■ What to work on ■
The entries below are to be reproduced in full, exactly as written.

■ Source information ■
=== Section Start ===

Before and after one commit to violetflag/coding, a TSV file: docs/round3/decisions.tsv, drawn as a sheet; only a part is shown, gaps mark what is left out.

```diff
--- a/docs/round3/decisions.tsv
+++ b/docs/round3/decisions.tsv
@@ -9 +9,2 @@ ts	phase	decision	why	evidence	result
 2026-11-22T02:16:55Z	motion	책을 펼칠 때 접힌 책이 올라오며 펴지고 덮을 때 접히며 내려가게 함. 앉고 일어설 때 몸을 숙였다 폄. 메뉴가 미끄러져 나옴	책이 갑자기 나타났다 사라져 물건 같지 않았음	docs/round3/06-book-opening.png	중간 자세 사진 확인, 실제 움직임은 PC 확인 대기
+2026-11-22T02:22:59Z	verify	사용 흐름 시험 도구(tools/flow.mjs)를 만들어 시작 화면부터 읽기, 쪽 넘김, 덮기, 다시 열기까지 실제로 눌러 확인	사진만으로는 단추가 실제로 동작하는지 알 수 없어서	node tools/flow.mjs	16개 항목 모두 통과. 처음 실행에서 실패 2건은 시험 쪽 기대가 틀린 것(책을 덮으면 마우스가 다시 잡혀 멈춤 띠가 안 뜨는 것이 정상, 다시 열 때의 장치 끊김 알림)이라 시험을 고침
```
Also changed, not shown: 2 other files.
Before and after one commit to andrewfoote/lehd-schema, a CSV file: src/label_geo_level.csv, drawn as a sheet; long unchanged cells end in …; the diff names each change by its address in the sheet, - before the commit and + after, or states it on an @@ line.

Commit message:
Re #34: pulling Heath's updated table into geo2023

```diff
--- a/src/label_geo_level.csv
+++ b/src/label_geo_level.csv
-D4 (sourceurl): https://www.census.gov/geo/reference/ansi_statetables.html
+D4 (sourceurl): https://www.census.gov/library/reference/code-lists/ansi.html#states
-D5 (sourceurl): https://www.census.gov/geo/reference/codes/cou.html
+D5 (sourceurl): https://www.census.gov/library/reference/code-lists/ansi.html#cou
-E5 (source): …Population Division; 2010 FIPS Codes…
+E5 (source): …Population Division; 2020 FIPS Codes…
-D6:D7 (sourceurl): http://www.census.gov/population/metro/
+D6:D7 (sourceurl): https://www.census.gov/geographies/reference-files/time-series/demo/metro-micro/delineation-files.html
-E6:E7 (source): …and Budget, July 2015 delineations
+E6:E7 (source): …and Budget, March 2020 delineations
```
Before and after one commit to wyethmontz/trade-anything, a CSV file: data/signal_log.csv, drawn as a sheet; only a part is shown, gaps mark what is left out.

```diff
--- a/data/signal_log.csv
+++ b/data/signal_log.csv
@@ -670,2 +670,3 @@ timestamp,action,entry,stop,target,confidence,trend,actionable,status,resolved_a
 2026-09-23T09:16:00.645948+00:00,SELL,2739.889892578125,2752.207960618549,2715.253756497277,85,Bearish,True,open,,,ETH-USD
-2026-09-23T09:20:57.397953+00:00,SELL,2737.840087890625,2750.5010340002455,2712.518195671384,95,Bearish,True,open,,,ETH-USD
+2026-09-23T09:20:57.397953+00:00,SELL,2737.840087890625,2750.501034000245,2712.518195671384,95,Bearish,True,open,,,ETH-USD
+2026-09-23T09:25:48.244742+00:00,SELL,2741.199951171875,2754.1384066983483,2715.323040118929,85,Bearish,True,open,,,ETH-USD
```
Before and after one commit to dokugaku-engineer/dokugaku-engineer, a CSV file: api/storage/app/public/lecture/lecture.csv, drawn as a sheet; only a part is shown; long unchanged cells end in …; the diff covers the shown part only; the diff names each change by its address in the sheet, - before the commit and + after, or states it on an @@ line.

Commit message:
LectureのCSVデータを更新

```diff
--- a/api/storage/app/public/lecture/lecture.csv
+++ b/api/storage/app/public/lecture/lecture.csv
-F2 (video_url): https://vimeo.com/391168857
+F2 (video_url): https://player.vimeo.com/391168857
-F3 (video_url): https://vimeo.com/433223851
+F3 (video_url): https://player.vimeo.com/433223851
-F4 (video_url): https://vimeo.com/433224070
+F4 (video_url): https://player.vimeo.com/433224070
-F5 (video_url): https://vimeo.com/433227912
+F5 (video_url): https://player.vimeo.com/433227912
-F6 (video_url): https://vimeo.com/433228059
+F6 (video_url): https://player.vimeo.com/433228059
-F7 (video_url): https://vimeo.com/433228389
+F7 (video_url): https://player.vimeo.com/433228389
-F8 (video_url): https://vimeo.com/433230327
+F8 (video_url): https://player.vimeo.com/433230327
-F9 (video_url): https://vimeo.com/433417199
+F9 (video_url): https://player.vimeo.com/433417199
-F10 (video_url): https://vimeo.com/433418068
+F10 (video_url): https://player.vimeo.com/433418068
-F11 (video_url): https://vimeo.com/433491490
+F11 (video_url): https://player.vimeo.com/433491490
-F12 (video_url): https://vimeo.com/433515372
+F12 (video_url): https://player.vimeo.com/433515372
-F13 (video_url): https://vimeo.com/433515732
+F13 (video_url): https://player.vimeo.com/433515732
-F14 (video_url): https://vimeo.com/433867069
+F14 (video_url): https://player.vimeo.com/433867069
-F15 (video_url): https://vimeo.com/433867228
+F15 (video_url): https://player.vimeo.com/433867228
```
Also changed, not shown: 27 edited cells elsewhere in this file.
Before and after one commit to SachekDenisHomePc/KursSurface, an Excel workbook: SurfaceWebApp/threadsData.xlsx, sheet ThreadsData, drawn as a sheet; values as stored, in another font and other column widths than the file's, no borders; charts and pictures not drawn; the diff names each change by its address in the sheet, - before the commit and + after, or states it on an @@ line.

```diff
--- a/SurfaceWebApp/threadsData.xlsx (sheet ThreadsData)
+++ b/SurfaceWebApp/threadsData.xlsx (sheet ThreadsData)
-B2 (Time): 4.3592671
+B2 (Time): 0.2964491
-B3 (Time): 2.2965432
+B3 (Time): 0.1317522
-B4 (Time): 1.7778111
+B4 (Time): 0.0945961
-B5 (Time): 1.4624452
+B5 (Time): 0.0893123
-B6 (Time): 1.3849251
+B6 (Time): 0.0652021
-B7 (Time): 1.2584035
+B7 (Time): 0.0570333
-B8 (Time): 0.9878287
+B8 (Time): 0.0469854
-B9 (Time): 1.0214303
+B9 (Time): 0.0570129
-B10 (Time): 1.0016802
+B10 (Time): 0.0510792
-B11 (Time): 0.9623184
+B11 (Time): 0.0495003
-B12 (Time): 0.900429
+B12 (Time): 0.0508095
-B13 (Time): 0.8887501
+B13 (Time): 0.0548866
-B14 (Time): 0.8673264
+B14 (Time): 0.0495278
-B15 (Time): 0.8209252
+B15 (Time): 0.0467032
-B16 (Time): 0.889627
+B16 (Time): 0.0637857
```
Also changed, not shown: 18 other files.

=== Section End ===

■ Exercise output ■
Before and after one commit to violetflag/coding, a TSV file: docs/round3/decisions.tsv, drawn as a sheet; only a part is shown, gaps mark what is left out.

```diff
--- a/docs/round3/decisions.tsv
+++ b/docs/round3/decisions.tsv
@@ -9 +9,2 @@ ts	phase	decision	why	evidence	result
 2026-11-22T02:16:55Z	motion	책을 펼칠 때 접힌 책이 올라오며 펴지고 덮을 때 접히며 내려가게 함. 앉고 일어설 때 몸을 숙였다 폄. 메뉴가 미끄러져 나옴	책이 갑자기 나타났다 사라져 물건 같지 않았음	docs/round3/06-book-opening.png	중간 자세 사진 확인, 실제 움직임은 PC 확인 대기
+2026-11-22T02:22:59Z	verify	사용 흐름 시험 도구(tools/flow.mjs)를 만들어 시작 화면부터 읽기, 쪽 넘김, 덮기, 다시 열기까지 실제로 눌러 확인	사진만으로는 단추가 실제로 동작하는지 알 수 없어서	node tools/flow.mjs	16개 항목 모두 통과. 처음 실행에서 실패 2건은 시험 쪽 기대가 틀린 것(책을 덮으면 마우스가 다시 잡혀 멈춤 띠가 안 뜨는 것이 정상, 다시 열 때의 장치 끊김 알림)이라 시험을 고침
```
Also changed, not shown: 2 other files.
Before and after one commit to andrewfoote/lehd-schema, a CSV file: src/label_geo_level.csv, drawn as a sheet; long unchanged cells end in …; the diff names each change by its address in the sheet, - before the commit and + after, or states it on an @@ line.

Commit message:
Re #34: pulling Heath's updated table into geo2023

```diff
--- a/src/label_geo_level.csv
+++ b/src/label_geo_level.csv
-D4 (sourceurl): https://www.census.gov/geo/reference/ansi_statetables.html
+D4 (sourceurl): https://www.census.gov/library/reference/code-lists/ansi.html#states
-D5 (sourceurl): https://www.census.gov/geo/reference/codes/cou.html
+D5 (sourceurl): https://www.census.gov/library/reference/code-lists/ansi.html#cou
-E5 (source): …Population Division; 2010 FIPS Codes…
+E5 (source): …Population Division; 2020 FIPS Codes…
-D6:D7 (sourceurl): http://www.census.gov/population/metro/
+D6:D7 (sourceurl): https://www.census.gov/geographies/reference-files/time-series/demo/metro-micro/delineation-files.html
-E6:E7 (source): …and Budget, July 2015 delineations
+E6:E7 (source): …and Budget, March 2020 delineations
```
Before and after one commit to wyethmontz/trade-anything, a CSV file: data/signal_log.csv, drawn as a sheet; only a part is shown, gaps mark what is left out.

```diff
--- a/data/signal_log.csv
+++ b/data/signal_log.csv
@@ -670,2 +670,3 @@ timestamp,action,entry,stop,target,confidence,trend,actionable,status,resolved_a
 2026-09-23T09:16:00.645948+00:00,SELL,2739.889892578125,2752.207960618549,2715.253756497277,85,Bearish,True,open,,,ETH-USD
-2026-09-23T09:20:57.397953+00:00,SELL,2737.840087890625,2750.5010340002455,2712.518195671384,95,Bearish,True,open,,,ETH-USD
+2026-09-23T09:20:57.397953+00:00,SELL,2737.840087890625,2750.501034000245,2712.518195671384,95,Bearish,True,open,,,ETH-USD
+2026-09-23T09:25:48.244742+00:00,SELL,2741.199951171875,2754.1384066983483,2715.323040118929,85,Bearish,True,open,,,ETH-USD
```
Before and after one commit to dokugaku-engineer/dokugaku-engineer, a CSV file: api/storage/app/public/lecture/lecture.csv, drawn as a sheet; only a part is shown; long unchanged cells end in …; the diff covers the shown part only; the diff names each change by its address in the sheet, - before the commit and + after, or states it on an @@ line.

Commit message:
LectureのCSVデータを更新

```diff
--- a/api/storage/app/public/lecture/lecture.csv
+++ b/api/storage/app/public/lecture/lecture.csv
-F2 (video_url): https://vimeo.com/391168857
+F2 (video_url): https://player.vimeo.com/391168857
-F3 (video_url): https://vimeo.com/433223851
+F3 (video_url): https://player.vimeo.com/433223851
-F4 (video_url): https://vimeo.com/433224070
+F4 (video_url): https://player.vimeo.com/433224070
-F5 (video_url): https://vimeo.com/433227912
+F5 (video_url): https://player.vimeo.com/433227912
-F6 (video_url): https://vimeo.com/433228059
+F6 (video_url): https://player.vimeo.com/433228059
-F7 (video_url): https://vimeo.com/433228389
+F7 (video_url): https://player.vimeo.com/433228389
-F8 (video_url): https://vimeo.com/433230327
+F8 (video_url): https://player.vimeo.com/433230327
-F9 (video_url): https://vimeo.com/433417199
+F9 (video_url): https://player.vimeo.com/433417199
-F10 (video_url): https://vimeo.com/433418068
+F10 (video_url): https://player.vimeo.com/433418068
-F11 (video_url): https://vimeo.com/433491490
+F11 (video_url): https://player.vimeo.com/433491490
-F12 (video_url): https://vimeo.com/433515372
+F12 (video_url): https://player.vimeo.com/433515372
-F13 (video_url): https://vimeo.com/433515732
+F13 (video_url): https://player.vimeo.com/433515732
-F14 (video_url): https://vimeo.com/433867069
+F14 (video_url): https://player.vimeo.com/433867069
-F15 (video_url): https://vimeo.com/433867228
+F15 (video_url): https://player.vimeo.com/433867228
```
Also changed, not shown: 27 edited cells elsewhere in this file.
Before and after one commit to SachekDenisHomePc/KursSurface, an Excel workbook: SurfaceWebApp/threadsData.xlsx, sheet ThreadsData, drawn as a sheet; values as stored, in another font and other column widths than the file's, no borders; charts and pictures not drawn; the diff names each change by its address in the sheet, - before the commit and + after, or states it on an @@ line.

```diff
--- a/SurfaceWebApp/threadsData.xlsx (sheet ThreadsData)
+++ b/SurfaceWebApp/threadsData.xlsx (sheet ThreadsData)
-B2 (Time): 4.3592671
+B2 (Time): 0.2964491
-B3 (Time): 2.2965432
+B3 (Time): 0.1317522
-B4 (Time): 1.7778111
+B4 (Time): 0.0945961
-B5 (Time): 1.4624452
+B5 (Time): 0.0893123
-B6 (Time): 1.3849251
+B6 (Time): 0.0652021
-B7 (Time): 1.2584035
+B7 (Time): 0.0570333
-B8 (Time): 0.9878287
+B8 (Time): 0.0469854
-B9 (Time): 1.0214303
+B9 (Time): 0.0570129
-B10 (Time): 1.0016802
+B10 (Time): 0.0510792
-B11 (Time): 0.9623184
+B11 (Time): 0.0495003
-B12 (Time): 0.900429
+B12 (Time): 0.0508095
-B13 (Time): 0.8887501
+B13 (Time): 0.0548866
-B14 (Time): 0.8673264
+B14 (Time): 0.0495278
-B15 (Time): 0.8209252
+B15 (Time): 0.0467032
-B16 (Time): 0.889627
+B16 (Time): 0.0637857
```
Also changed, not shown: 18 other files.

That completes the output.